By Zev Lonner ‘2020
As someone who is a committed follower of baseball and soccer, I often find myself struggling to contribute to school discussions about sports. Many of my classmates prefer football and basketball. However, there is one portion of the year when, despite my lack of basketball awareness, I can participate in a competition along with my more knowledgeable peers. I am referring of course to “March Madness,” or the NCAA Men’s Basketball Tournament. During this championship, which occurs on select days of March and early April every year, millions of people fill out “brackets” with what they believe will be the results of all the games. The tournament has its nickname because it is known for being unpredictable. It therefore gives little to no advantage to people guessing the outcomes. For this reason, March Madness is an event that in recent years, I have begun to deeply look forward to in the winter.
My personal history with March Madness began in ninth grade at Ramaz, when my math teacher challenged my classmates and me, along with her other class in my grade, to a bracket competition. The rules were simple: all of us filled in our tournament predictions, and whoever’s bracket was the most accurate would win a large bag of candy. Naturally, I dreaded this contest. In my mind, I stood no chance against students who kept up with college basketball news year-round. My assumption proved unwarranted though, as I won the candy as well as the immense joy and pride that came along with it. From that point on, I loved March Madness, and I brought this enthusiasm with me when I came to Heschel.

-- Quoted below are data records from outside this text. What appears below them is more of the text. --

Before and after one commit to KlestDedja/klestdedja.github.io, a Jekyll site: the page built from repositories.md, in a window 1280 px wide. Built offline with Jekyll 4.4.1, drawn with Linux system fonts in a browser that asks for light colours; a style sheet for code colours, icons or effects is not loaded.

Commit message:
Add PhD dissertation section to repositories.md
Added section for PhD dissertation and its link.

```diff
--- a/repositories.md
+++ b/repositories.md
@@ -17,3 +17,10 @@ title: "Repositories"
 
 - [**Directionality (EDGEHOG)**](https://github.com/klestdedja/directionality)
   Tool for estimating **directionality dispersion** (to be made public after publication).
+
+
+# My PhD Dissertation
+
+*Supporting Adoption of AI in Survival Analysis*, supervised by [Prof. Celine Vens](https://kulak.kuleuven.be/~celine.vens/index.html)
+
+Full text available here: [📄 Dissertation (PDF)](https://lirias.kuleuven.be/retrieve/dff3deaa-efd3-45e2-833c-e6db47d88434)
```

Only a week into this year’s championship, I had already begun to experience many of the aspects of March Madness I appreciate so dearly. I had heard people intensely analyzing all of the tournament’s matchups prior to its start, although I was unable to pick apart the games myself. I filled out my bracket with only slight knowledge of which few teams stood apart from the rest. As a result, I based many of my predictions purely on which teams’ logos, names, and/or colors I preferred. Not long into the madness, though, my choices tested as good as any of my classmates’. Now, I can discuss the competition with anybody and don’t feel the need to hide the fact that I don’t follow college basketball.

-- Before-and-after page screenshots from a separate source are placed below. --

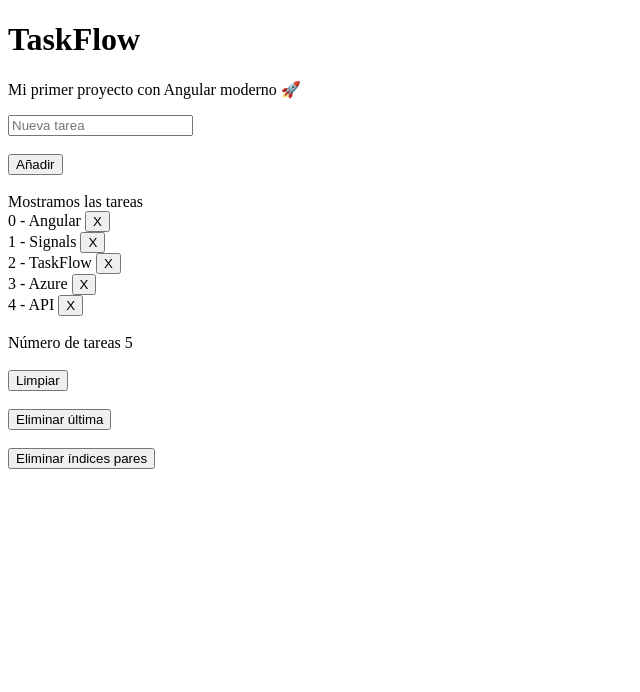
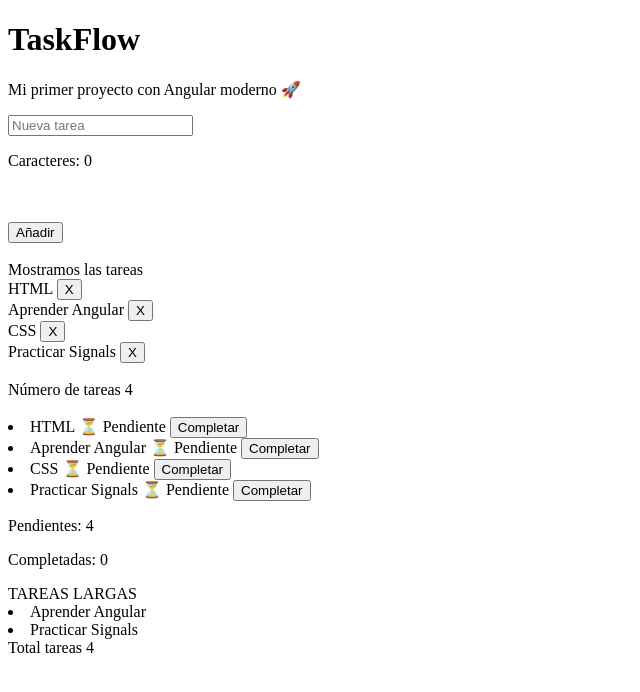
Before and after one commit to JaviPa82/taskflow, an Angular app: page / in a window 1280 px wide. Shown: the top 692 px of the page, without its empty margins (0-640 px from the left). Built offline with nearby package versions, Linux system fonts and the light colour scheme.

Commit message:
fase-3: modelo de datos y estadísticas reactivas

```diff
--- a/src/app/app.html
+++ b/src/app/app.html
@@ -3,15 +3,17 @@
 <p>Mi primer proyecto con Angular moderno 🚀</p>
 
 <input
+  #txtTarea
   type="text"
   (input)="actualizarTexto($event)"
   placeholder="Nueva tarea">
 
+  <p>Caracteres: {{ nuevaTarea().length }}</p>
   <br/>
 
   <span>{{nuevaTarea()}}</span><br>
 
-  <button (click)="agregarTarea()">
+  <button (click)="agregarTarea(); txtTarea.value = ''">
   Añadir
   </button>
 
@@ -19,24 +21,48 @@
 
   <span>Mostramos las tareas</span><br/>
 
-  @for (tarea of tareas(); track $index) {
+  @for (tarea of tareas(); track tarea.id) {
 
-    <span> {{ $index }} - {{ tarea }} </span> <button (click)="eliminarTarea($index)">  X  </button><br/>
+    <span> {{ tarea.titulo }} </span> <button (click)="eliminarTarea(tarea.id)">  X  </button><br/>
   }
 
   <br/>
   <span>Número de tareas {{tareas().length}}</span><br><br>
 
-  <button (click)="limpiarVacias()">
-  Limpiar
-  </button>
+  @for (tarea of tareas(); track tarea.id) {
 
-  <br><br>
-  <button (click)="eliminarUltimaTarea()">
-    Eliminar última
-  </button>
+    <li>
 
-  <br><br>
-  <button (click)="eliminarPares()">
-  Eliminar índices pares
-  </button>
+      {{ tarea.titulo }}
+
+      @if (tarea.completada) {
+        ✅ Completada
+      }
+      @else {
+        ⏳ Pendiente
+      }
+
+      <button
+        (click)="toggleCompletada(tarea.id)">
+        Completar
+      </button>
+
+    </li>
+
+  }
+
+  <p>
+  Pendientes: {{ pendientes() }}
+  </p>
+
+  <p>
+    Completadas: {{ completadas() }}
+  </p>
+
+<span>TAREAS LARGAS</span>
+
+@for (tarea of tareasLargas(); track $index) {
+  <li>{{ tarea.titulo }}</li>
+}
+
+Total tareas {{tareas().length}}
--- a/src/app/app.ts
+++ b/src/app/app.ts
@@ -1,4 +1,5 @@
-import { Component, signal } from '@angular/core';
+import { Component, signal, computed } from '@angular/core';
+import { Task } from './task.interface';
 
 @Component({
   selector: 'app-root',
@@ -9,15 +10,40 @@ export class App {
 
   nuevaTarea = signal('');
 
-  tareas = signal([
-    'Angular',
-    'Signals',
-    'TaskFlow',
-    'Azure',
-    'API'
-  ]);
+  tareas = signal<Task[]>([{
+    id: 1,
+    titulo: 'HTML',
+    completada: false
+  },
+  {
+    id: 2,
+    titulo: 'Aprender Angular',
+    completada: false
+  },
+  {
+    id: 3,
+    titulo: 'CSS',
+    completada: false
+  },
+  {
+    id: 4,
+    titulo: 'Practicar Signals',
+    completada: false
+  }]);
 
   tareasLog = signal([ ...this.tareas() ])
+
+  pendientes = computed(() =>
+    this.tareas()
+      .filter(t => !t.completada)
+      .length
+  );
+
+  completadas = computed(() =>
+  this.tareas()
+    .filter(t => t.completada)
+    .length
+  );
 
   actualizarTexto(event: Event) {
     const input = event.target as HTMLInputElement;
@@ -26,37 +52,41 @@ export class App {
 
   agregarTarea() {
     const texto = this.nuevaTarea().trim();
-
     if (!texto) {
       return;
     }
+
     this.tareas.update(lista => [
       ...lista,
-      texto
+      {
+        id: Date.now(),
+        titulo: texto,
+        completada: false
+      }
     ]);
-
+    //this.tareasLargasConUpdate();
     this.nuevaTarea.set('');
     this.mostrarSoloA();
+
   }
 
   eliminarTarea(indice: number) {
-
     this.tareas.update(lista =>
-      lista.filter((_, i) => i !== indice)
+      lista.filter(tarea => tarea.id !== indice)
     );
 
   }
 
   limpiarVacias(){
     this.tareas.update(lista =>
-      lista.filter((valor, _) => valor.trim() !== '')
+      lista.filter((valor, _) => valor.titulo.trim() !== '')
     );
   }
 
   mostrarSoloA(){
 
     const log = this.tareas()
-      .filter( tareaLog => tareaLog.startsWith('A'));
+      .filter( tareaLog => tareaLog.titulo.startsWith('A'));
     console.log(log);
   }
 
@@ -73,4 +103,25 @@ export class App {
     );
   }
 
+  toggleCompletada(id: number) {
+    this.tareas.update(lista =>
+      lista.map(tarea =>
+        tarea.id === id
+          ? {
+              ...tarea,
+              completada: !tarea.completada
+            }
+          : tarea
+      )
+    );
+  }
+
+  tareasLargasConUpdate() {
+    this.tareas.update(lista =>
+      lista.filter(t => t.titulo.length > 10));
+  }
+ tareasLargas() {
+    return this.tareas()
+    .filter(t => t.titulo.length > 10);
+  }
 }
--- /dev/null
+++ b/src/app/task.interface.ts
@@ -0,0 +1,5 @@
+export interface Task {
+  id: number;
+  titulo: string;
+  completada: boolean;
+}
```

Clearly, I am not the only one who feels this way. “Everybody’s talking about it in the hallways. It’s like a culture around the school, and if you want to be a part of it, you can be,” said senior Jesse Abed. Discussing the tournament as well as personal brackets continue to be an activity open for all. Although students’ profound care for the competition may seem childish to some, March Madness is guaranteed to unite people for years to come, and is therefore deserving of high praise.